There's now a tank that seems to be parked almost daily on the gay pedestrian street Istiklal Caddesi. The shoppers and gawkers and tourists and residents on their way somewhere or back walk along the line of shops morphed from Ma and Pop Kebab restaurants and local brands to MacDonalds, Burger King, Benetton, and Mango. And the protesters who used to daily peacefully march, holding their placards and signs, waving flags and chanting, exercising their democratic rights, now face a new danger: tear gas and water hoses.
For the last ten years that I've here, it was only a once-a-year phenomenon - every 1 May, two tanks stationed at either end of Istiklal threatened any potential dissident. The aftermath of a seventies 1 May that left over thirty people dead.
Today it's become the face of force. A daily reminder to the people of Turkey that the government is ready to use whatever force necessary to squelch any and all dissent.
Last summer, the tables and chairs that lined all the side streets of Beyoglu were ordered "removed." Those who dare defy the law and placed a table and a few chairs outside for patrons who wanted to smoke and drink outside, suffered the consequences of the "Outdoor Chair and Table Squad" - trucks that roamed the side streets waiting to pounce upon any table or chair placed outside and remove them.

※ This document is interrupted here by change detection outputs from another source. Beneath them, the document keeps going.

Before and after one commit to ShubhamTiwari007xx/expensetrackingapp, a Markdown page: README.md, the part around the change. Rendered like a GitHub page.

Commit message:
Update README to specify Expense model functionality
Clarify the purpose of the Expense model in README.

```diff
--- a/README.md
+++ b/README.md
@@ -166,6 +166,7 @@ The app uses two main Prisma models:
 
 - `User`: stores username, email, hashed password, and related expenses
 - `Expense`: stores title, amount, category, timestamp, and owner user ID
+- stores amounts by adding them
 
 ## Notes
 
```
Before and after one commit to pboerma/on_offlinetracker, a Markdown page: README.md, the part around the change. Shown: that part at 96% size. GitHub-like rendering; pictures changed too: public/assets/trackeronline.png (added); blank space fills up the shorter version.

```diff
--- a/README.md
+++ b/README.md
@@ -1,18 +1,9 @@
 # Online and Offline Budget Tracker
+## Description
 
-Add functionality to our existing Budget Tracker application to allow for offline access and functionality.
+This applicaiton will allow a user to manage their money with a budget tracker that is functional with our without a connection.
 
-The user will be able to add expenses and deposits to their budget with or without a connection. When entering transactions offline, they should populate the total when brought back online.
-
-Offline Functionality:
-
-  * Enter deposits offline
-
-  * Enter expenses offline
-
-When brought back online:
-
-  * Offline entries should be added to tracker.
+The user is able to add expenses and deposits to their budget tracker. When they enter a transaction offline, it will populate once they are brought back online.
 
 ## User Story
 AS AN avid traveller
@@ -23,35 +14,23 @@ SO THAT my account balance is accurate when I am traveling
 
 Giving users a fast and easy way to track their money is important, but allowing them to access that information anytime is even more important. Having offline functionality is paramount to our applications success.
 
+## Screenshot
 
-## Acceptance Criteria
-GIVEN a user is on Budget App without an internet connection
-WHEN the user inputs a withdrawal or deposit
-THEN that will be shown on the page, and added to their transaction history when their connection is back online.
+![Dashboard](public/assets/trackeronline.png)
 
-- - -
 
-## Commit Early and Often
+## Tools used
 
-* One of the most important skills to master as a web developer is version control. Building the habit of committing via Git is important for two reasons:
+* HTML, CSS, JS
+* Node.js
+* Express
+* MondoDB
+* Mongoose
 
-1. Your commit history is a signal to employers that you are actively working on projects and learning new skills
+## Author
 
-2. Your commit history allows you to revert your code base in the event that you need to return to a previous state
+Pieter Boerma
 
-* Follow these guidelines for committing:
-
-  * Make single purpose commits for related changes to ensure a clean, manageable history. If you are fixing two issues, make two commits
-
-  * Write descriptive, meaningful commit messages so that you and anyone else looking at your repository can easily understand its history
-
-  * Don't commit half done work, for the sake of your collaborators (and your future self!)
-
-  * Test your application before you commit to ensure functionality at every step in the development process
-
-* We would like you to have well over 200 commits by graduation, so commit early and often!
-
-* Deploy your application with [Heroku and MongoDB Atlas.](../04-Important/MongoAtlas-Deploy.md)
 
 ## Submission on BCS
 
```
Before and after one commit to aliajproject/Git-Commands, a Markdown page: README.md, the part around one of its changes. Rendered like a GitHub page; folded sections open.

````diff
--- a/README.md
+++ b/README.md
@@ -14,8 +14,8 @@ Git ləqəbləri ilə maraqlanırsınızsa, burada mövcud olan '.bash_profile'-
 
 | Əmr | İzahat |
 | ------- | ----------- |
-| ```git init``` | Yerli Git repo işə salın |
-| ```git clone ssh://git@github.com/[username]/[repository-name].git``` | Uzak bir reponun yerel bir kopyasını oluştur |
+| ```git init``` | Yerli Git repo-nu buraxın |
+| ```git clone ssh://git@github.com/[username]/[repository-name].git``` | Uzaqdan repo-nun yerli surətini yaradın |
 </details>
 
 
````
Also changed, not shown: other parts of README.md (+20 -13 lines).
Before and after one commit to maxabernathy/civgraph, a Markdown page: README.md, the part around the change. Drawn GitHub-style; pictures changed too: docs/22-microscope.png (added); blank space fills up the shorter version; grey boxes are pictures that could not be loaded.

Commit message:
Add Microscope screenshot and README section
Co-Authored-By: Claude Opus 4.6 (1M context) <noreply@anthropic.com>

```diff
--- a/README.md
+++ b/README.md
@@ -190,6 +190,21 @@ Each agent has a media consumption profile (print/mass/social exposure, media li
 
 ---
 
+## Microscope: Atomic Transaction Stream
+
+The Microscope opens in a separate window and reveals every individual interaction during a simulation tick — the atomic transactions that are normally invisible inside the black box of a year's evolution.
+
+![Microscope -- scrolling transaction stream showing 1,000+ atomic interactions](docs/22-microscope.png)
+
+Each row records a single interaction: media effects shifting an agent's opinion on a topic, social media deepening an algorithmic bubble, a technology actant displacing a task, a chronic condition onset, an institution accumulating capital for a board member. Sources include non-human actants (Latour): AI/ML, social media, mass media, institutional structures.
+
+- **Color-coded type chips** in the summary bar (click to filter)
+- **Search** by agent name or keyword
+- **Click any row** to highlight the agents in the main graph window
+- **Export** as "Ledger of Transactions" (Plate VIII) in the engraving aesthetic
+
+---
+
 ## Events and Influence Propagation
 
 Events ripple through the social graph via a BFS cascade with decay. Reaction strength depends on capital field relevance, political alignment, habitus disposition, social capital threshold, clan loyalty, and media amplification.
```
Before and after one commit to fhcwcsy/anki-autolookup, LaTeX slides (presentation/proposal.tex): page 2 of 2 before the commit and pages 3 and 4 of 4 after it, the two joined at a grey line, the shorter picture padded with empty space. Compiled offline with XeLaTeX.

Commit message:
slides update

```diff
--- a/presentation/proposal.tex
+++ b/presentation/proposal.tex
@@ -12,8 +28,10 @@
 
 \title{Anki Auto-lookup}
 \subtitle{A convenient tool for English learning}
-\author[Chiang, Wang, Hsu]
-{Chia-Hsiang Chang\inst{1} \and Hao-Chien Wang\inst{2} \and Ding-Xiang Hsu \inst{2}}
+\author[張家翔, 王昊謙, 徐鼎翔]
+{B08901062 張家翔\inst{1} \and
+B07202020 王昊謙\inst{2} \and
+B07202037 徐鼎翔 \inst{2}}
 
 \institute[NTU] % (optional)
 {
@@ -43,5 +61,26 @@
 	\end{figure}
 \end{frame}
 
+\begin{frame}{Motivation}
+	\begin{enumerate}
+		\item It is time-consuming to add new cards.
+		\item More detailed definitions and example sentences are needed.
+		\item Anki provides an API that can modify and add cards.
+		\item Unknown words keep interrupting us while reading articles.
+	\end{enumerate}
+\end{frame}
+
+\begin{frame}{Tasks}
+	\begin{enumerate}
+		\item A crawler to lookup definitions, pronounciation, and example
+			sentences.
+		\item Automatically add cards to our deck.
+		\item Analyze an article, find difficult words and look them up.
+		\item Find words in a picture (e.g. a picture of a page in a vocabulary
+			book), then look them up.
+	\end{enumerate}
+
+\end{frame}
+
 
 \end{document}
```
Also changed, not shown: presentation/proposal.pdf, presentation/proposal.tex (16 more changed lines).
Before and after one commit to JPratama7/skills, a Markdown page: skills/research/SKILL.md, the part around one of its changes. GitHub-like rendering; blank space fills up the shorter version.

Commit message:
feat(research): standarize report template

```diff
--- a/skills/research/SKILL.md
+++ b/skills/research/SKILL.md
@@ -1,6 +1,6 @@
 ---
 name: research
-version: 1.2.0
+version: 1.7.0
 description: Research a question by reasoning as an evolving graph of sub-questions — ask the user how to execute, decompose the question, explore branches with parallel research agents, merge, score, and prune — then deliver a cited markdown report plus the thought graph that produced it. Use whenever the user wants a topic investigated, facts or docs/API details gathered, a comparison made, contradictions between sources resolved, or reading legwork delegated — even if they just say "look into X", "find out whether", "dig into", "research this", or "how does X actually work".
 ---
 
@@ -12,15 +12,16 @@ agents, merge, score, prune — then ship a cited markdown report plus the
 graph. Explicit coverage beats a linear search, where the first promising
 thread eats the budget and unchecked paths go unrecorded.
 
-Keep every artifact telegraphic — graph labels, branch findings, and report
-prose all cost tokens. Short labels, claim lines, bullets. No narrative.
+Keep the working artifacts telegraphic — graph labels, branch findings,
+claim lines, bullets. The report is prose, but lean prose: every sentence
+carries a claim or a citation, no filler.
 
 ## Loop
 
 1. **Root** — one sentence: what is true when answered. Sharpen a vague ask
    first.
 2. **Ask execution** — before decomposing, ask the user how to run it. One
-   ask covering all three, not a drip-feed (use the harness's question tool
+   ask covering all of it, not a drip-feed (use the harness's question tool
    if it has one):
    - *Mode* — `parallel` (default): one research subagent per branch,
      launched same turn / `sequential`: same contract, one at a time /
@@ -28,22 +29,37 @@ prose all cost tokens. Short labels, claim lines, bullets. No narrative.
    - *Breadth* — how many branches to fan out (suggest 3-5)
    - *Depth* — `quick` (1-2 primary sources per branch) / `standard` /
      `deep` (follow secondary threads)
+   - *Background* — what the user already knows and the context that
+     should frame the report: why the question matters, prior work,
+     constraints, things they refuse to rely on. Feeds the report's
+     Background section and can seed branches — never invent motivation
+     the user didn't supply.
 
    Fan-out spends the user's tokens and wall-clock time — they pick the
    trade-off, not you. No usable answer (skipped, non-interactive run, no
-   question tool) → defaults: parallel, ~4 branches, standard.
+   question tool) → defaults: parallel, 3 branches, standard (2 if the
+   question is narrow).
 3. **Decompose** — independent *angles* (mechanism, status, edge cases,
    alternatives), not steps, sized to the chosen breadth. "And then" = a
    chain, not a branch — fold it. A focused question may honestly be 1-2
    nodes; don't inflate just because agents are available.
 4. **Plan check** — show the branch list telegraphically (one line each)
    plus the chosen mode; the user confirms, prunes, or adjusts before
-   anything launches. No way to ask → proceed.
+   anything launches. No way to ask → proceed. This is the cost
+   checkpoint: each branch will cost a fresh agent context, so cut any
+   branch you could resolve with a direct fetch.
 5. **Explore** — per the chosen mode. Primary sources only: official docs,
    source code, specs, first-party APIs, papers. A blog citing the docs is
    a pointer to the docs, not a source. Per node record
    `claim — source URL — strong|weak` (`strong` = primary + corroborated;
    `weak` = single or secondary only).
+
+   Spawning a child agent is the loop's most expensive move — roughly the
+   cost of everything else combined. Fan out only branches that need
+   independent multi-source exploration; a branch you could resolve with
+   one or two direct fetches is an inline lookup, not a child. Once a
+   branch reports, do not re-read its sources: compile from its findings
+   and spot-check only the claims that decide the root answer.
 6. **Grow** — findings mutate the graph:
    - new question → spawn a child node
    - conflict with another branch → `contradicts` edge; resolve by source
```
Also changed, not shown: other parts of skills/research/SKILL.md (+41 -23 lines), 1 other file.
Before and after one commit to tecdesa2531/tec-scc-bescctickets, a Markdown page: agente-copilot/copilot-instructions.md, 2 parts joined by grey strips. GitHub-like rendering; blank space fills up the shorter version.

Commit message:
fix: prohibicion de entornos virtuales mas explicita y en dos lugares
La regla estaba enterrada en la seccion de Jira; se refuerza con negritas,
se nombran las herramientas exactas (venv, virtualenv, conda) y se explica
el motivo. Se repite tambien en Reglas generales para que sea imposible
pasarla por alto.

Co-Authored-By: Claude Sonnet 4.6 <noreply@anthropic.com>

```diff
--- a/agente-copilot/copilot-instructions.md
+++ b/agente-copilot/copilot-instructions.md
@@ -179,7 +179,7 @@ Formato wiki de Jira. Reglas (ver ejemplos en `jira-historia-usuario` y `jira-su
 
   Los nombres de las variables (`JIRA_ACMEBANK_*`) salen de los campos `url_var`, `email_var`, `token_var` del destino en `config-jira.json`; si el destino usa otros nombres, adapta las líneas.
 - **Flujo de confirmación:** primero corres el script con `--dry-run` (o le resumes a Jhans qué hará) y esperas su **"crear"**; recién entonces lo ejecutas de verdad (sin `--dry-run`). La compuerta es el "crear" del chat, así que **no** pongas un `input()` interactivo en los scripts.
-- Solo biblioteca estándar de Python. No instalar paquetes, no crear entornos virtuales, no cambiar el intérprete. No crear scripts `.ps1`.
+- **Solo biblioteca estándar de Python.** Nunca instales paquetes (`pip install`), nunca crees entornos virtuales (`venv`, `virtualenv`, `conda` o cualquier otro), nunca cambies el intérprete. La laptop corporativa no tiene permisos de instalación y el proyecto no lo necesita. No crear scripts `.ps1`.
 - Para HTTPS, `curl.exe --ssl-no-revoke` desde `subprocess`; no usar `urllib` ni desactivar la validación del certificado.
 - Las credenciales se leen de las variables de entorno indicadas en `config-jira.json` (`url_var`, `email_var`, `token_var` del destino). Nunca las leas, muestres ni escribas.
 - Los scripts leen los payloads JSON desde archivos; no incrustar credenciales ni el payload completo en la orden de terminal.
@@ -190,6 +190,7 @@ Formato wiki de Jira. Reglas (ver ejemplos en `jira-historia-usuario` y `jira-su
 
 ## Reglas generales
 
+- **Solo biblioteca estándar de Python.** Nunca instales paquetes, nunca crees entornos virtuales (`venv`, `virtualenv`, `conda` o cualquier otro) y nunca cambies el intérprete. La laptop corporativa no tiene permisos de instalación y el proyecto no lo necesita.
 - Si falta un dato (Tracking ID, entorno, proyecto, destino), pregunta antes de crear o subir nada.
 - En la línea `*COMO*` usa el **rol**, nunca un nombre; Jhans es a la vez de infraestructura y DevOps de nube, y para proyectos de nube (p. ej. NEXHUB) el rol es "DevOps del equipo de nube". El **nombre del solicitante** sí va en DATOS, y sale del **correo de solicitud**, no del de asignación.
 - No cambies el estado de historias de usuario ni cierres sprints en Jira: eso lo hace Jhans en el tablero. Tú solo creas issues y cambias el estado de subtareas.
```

Friday, a new alcohol law was passed. No alcohol can be sold by stores after 10pm. I'm not a drinker. It doesn't affect me. But there's a trend. A trend that's highly unsettling. Tanks parked on the busiest street of Istanbul. Prohibition of any outdoor show of drinking alcohol. No alcohol permitted to be bought or sold after 10pm. And more journalists imprisoned every day.
What's next? What's becoming of Ataturk's democracy?
Stay tuned for the next installment of "As the world turns Conservative."